HOW TO COMPLETE THIS TASK
Each line that contains "TextInputLayout" needs to be copied from the listing.
• • •
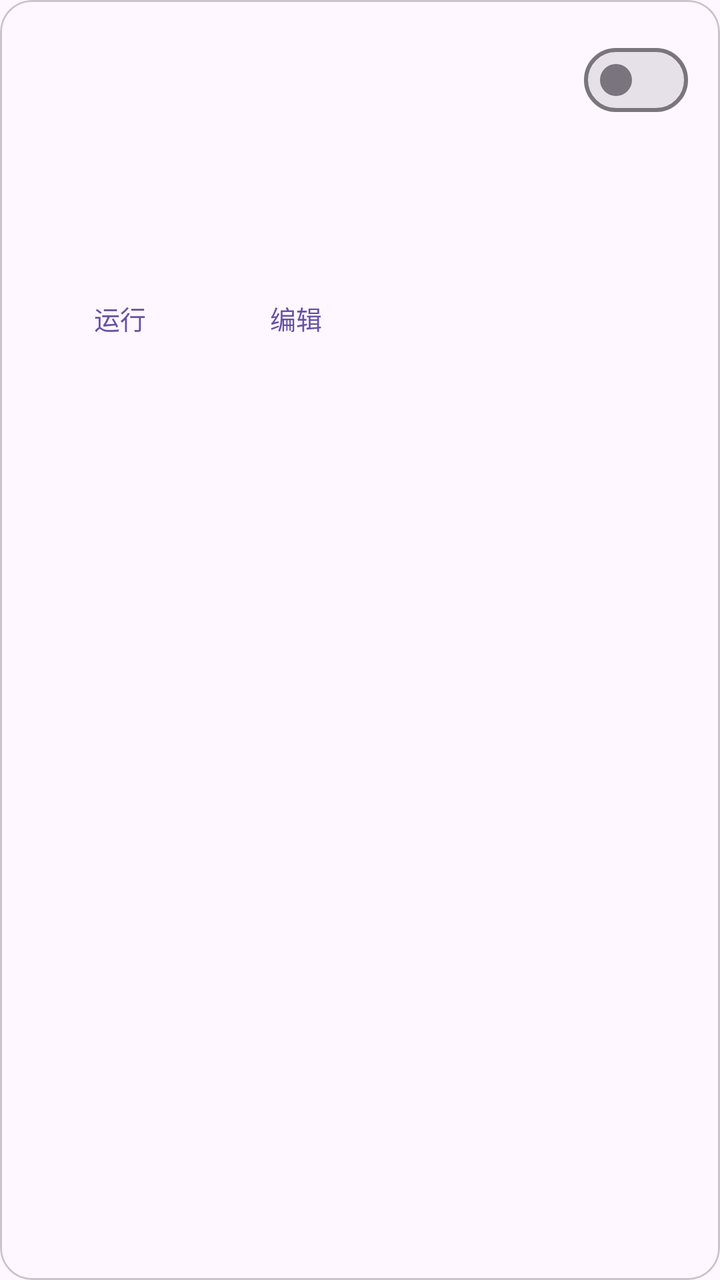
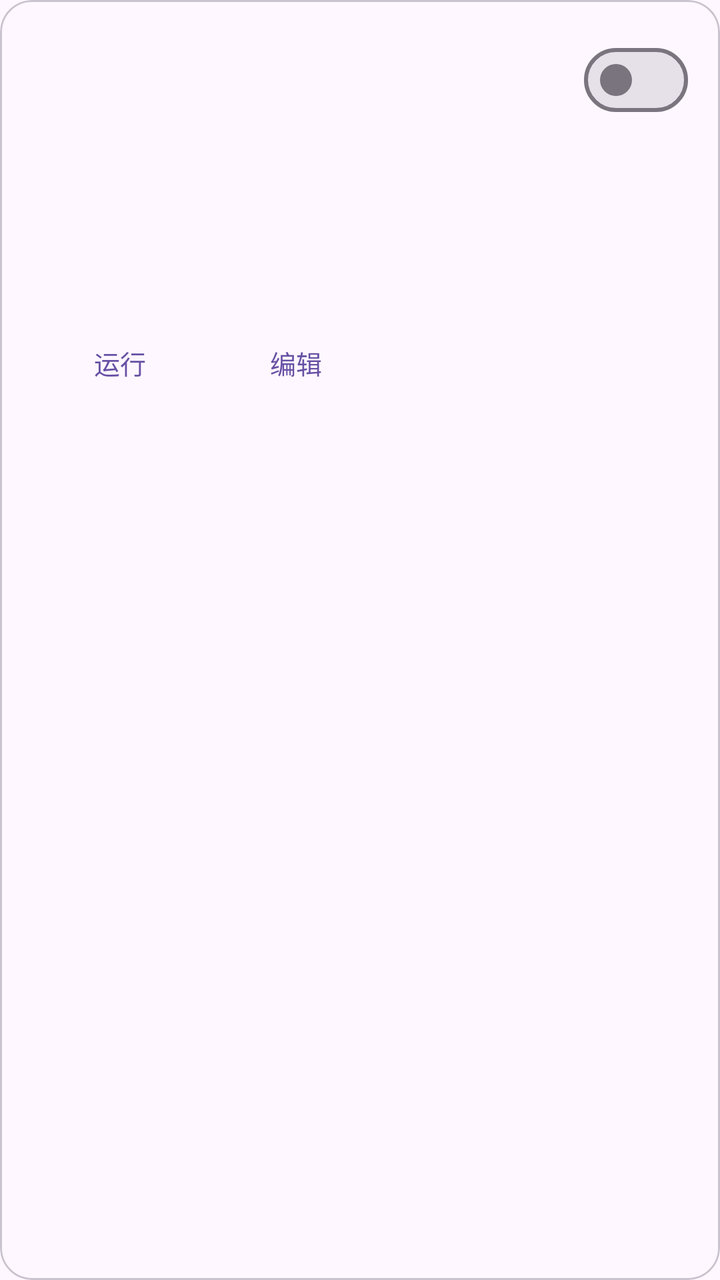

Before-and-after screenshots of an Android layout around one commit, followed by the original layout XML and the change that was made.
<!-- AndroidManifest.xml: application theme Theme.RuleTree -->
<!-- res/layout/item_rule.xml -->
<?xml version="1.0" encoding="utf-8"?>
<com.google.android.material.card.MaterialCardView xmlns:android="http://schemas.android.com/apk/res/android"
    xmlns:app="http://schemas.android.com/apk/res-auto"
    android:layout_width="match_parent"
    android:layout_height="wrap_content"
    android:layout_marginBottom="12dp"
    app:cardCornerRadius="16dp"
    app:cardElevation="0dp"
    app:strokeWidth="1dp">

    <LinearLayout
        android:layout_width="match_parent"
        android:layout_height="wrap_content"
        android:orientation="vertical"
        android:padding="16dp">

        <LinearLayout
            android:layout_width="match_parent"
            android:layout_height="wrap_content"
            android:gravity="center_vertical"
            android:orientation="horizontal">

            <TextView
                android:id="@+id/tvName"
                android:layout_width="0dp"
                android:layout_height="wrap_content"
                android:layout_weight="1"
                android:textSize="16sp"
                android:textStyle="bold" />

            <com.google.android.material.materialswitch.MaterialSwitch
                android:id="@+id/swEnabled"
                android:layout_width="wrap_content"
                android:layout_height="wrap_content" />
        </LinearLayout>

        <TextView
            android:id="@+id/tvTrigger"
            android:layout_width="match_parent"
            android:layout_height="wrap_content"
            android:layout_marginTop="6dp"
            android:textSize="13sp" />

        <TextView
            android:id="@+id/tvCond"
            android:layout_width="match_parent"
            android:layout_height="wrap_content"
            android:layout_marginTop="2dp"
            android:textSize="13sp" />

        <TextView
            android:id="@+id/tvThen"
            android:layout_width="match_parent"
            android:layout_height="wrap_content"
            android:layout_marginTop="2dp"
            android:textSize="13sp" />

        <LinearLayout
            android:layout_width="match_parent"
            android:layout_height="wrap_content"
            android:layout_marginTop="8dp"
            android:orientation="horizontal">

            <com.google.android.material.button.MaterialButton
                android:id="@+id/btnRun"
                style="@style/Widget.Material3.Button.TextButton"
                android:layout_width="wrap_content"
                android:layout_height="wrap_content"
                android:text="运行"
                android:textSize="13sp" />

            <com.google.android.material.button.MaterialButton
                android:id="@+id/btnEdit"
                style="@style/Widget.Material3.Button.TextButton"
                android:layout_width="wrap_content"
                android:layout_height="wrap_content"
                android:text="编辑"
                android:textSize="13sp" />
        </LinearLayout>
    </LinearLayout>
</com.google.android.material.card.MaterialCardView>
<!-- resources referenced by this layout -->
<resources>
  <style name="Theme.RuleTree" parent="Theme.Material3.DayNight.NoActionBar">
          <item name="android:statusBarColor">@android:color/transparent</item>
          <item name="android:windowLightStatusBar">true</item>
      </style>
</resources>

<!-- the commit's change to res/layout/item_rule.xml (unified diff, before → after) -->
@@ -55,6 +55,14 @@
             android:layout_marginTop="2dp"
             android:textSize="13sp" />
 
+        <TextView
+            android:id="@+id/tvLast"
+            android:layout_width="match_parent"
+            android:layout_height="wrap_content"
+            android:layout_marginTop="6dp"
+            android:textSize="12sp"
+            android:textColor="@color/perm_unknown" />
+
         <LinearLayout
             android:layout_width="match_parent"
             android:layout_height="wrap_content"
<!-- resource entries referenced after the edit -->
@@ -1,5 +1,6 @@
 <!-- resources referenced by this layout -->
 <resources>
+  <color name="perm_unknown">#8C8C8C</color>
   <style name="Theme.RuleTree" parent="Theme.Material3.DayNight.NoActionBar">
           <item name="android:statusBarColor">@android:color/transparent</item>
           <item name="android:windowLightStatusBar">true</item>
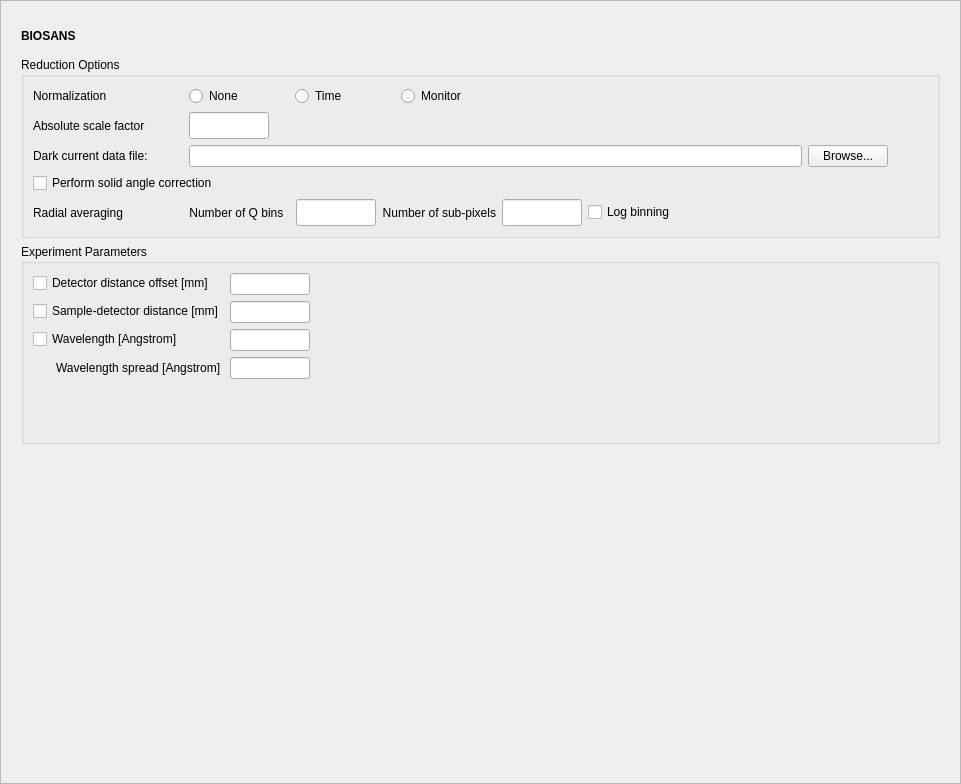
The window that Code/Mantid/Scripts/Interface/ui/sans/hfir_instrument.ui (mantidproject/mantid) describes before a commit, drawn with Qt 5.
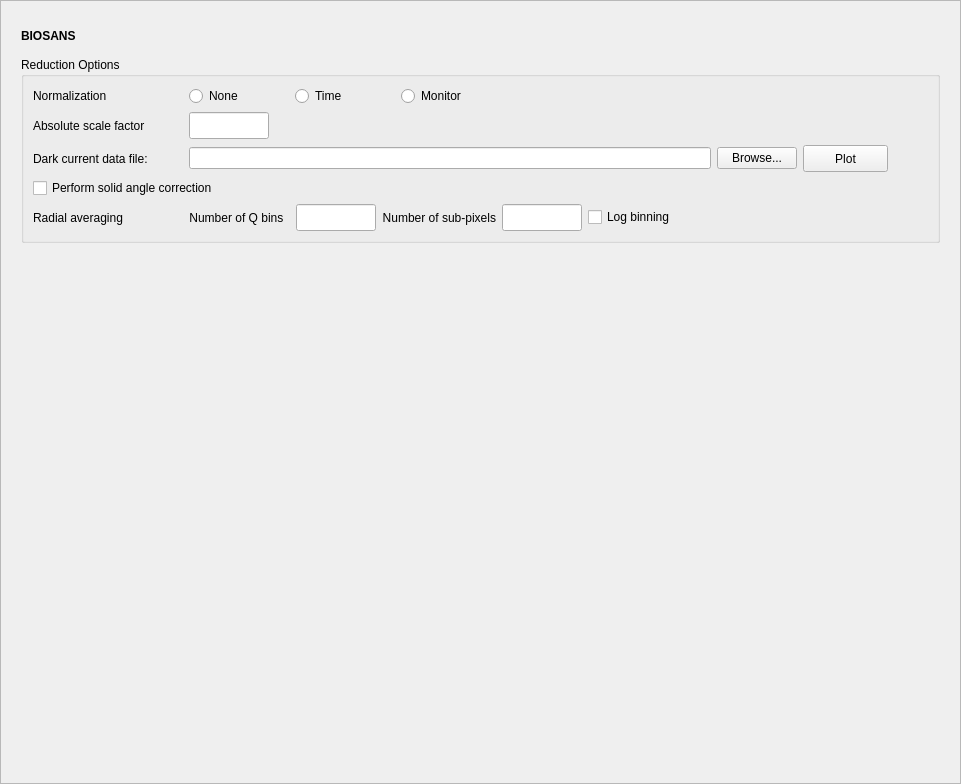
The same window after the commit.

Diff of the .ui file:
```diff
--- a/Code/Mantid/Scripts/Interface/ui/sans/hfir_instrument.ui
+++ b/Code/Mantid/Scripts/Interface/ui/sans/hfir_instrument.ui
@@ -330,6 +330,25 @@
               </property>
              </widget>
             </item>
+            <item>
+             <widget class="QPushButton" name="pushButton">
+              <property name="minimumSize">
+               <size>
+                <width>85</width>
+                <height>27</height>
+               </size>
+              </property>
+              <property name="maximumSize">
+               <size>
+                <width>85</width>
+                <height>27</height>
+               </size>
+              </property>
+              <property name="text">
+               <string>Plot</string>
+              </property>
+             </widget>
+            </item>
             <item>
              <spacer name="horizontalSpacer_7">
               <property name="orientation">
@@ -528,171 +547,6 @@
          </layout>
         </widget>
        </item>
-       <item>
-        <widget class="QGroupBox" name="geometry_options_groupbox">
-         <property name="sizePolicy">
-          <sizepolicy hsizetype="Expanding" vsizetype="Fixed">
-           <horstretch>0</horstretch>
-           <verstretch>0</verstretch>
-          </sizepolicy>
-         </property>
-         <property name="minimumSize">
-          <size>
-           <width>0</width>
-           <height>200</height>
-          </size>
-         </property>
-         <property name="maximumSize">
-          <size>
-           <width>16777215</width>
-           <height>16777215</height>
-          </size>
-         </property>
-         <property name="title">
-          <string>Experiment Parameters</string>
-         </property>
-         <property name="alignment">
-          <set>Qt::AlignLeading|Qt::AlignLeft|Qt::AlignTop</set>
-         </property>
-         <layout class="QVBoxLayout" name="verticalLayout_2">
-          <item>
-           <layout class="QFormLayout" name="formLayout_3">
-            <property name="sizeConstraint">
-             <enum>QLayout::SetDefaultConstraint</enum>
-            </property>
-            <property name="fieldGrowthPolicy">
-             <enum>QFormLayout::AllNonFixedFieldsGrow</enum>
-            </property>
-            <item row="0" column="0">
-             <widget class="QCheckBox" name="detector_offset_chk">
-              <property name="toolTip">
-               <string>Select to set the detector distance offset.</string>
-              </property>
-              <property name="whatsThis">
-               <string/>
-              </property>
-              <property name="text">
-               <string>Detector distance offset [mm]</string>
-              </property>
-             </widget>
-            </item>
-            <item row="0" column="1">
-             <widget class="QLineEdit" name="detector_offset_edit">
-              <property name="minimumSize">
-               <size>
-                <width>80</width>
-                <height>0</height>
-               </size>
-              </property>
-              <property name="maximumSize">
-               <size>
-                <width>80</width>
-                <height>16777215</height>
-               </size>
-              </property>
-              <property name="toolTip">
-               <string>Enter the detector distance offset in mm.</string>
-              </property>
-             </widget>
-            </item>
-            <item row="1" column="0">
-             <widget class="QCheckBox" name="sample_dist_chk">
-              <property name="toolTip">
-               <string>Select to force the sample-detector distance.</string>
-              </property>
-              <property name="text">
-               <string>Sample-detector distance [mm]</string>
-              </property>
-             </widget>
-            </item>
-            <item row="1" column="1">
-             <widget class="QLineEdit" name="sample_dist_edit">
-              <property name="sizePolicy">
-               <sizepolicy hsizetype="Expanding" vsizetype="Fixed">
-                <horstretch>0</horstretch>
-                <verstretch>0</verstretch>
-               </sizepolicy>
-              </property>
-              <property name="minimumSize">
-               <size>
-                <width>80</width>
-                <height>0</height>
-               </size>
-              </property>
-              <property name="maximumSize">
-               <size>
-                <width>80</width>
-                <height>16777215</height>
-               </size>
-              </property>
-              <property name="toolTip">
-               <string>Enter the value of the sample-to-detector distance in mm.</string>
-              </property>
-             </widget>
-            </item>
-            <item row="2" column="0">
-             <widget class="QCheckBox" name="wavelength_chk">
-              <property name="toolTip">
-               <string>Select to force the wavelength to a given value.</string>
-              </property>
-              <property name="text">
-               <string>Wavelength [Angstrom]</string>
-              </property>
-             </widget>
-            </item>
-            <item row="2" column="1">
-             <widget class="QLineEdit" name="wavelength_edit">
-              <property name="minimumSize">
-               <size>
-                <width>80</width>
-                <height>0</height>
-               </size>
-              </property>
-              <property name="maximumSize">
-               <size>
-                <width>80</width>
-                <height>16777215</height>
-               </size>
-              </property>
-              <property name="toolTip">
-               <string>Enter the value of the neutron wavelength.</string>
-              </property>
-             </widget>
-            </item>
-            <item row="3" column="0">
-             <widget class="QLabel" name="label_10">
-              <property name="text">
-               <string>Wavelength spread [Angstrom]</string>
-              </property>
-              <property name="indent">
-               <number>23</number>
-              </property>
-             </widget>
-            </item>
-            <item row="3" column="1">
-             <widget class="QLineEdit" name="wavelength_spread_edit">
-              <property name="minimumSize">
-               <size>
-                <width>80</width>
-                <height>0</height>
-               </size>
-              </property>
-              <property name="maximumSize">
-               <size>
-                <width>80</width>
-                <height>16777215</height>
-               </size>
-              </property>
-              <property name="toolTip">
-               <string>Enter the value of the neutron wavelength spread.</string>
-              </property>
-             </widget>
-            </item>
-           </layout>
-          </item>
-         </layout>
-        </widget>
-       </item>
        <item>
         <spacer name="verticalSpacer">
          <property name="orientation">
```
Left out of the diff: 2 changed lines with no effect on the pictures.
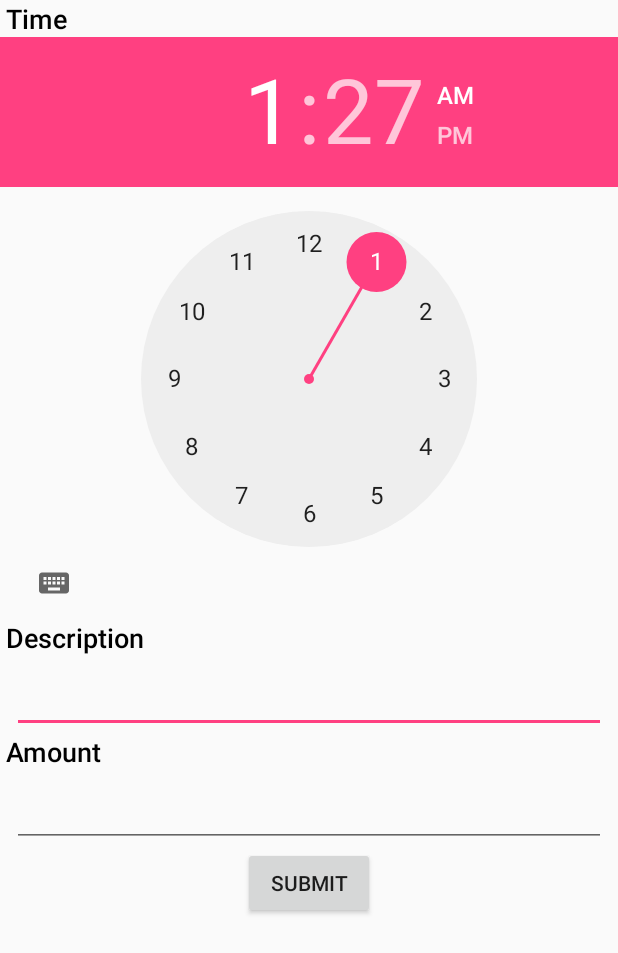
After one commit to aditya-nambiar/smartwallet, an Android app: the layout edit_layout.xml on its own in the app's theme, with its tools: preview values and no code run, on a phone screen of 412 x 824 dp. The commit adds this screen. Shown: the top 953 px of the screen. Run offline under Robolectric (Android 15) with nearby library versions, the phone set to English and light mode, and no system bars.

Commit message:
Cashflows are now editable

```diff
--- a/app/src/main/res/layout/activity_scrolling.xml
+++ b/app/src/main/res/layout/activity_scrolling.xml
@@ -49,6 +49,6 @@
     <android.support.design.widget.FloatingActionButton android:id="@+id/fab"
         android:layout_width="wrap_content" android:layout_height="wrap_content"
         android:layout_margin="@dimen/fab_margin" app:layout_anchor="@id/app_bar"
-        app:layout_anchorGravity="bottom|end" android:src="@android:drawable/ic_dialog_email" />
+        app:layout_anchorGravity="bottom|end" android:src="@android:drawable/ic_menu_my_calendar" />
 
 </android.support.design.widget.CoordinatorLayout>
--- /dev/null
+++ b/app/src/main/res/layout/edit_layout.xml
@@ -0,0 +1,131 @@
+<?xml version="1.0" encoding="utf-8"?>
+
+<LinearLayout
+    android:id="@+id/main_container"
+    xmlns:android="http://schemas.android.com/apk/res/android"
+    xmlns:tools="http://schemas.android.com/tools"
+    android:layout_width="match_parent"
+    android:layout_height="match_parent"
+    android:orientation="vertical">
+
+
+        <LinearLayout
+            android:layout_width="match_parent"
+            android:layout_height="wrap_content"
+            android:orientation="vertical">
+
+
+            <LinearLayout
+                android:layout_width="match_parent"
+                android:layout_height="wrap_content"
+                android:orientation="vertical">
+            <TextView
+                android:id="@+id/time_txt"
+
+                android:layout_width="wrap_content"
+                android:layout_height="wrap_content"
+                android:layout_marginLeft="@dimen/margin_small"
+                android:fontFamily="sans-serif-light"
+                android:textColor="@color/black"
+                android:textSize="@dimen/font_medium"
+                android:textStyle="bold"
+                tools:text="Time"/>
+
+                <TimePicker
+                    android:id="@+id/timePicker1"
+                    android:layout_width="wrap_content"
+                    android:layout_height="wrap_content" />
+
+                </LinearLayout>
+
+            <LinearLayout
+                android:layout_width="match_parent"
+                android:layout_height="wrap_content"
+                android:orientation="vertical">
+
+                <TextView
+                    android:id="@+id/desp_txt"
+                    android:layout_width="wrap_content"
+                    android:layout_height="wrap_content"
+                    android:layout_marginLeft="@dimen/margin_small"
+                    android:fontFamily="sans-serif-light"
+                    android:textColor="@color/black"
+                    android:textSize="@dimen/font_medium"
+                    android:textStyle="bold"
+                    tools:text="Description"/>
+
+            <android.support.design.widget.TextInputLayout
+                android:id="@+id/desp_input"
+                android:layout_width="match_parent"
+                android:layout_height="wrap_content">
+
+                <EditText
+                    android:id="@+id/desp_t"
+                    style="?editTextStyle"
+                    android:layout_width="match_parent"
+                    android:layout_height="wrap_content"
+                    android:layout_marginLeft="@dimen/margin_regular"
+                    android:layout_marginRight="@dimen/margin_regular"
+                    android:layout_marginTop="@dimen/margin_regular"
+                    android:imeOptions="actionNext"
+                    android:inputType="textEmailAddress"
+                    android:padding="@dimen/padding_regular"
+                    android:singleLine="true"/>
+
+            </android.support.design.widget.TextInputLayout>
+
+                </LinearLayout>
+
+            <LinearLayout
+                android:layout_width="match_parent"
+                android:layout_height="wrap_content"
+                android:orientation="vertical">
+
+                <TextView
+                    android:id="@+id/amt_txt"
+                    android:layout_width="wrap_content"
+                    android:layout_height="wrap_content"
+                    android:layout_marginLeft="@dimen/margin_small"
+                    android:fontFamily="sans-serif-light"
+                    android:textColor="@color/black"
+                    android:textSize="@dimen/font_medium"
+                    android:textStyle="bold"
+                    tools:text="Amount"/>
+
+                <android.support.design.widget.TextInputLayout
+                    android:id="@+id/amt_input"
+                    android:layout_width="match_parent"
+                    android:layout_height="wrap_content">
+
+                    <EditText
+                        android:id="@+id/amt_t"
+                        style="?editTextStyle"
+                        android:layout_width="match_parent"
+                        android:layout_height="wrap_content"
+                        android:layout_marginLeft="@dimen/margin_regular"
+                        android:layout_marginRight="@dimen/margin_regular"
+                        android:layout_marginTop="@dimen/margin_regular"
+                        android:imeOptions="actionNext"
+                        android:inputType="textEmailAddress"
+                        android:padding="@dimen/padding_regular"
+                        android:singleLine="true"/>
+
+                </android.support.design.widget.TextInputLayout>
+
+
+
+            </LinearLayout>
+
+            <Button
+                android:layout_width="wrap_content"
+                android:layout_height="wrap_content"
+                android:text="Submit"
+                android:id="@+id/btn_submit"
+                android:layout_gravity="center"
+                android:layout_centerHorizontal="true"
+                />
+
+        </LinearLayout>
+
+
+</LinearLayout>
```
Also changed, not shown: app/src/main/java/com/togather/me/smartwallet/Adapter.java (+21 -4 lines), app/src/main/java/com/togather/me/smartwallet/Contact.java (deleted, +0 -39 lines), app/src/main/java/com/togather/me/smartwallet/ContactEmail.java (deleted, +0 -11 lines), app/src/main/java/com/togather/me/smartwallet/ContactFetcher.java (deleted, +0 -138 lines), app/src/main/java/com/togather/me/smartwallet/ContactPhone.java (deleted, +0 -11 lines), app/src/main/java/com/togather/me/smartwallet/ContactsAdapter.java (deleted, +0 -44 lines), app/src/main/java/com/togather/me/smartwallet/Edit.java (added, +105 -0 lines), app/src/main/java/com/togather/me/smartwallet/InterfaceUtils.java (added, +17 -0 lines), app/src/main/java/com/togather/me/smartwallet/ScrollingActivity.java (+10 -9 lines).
• • •
WRITTEN RESPONSE
+            <android.support.design.widget.TextInputLayout
+            </android.support.design.widget.TextInputLayout>
+                <android.support.design.widget.TextInputLayout
+                </android.support.design.widget.TextInputLayout>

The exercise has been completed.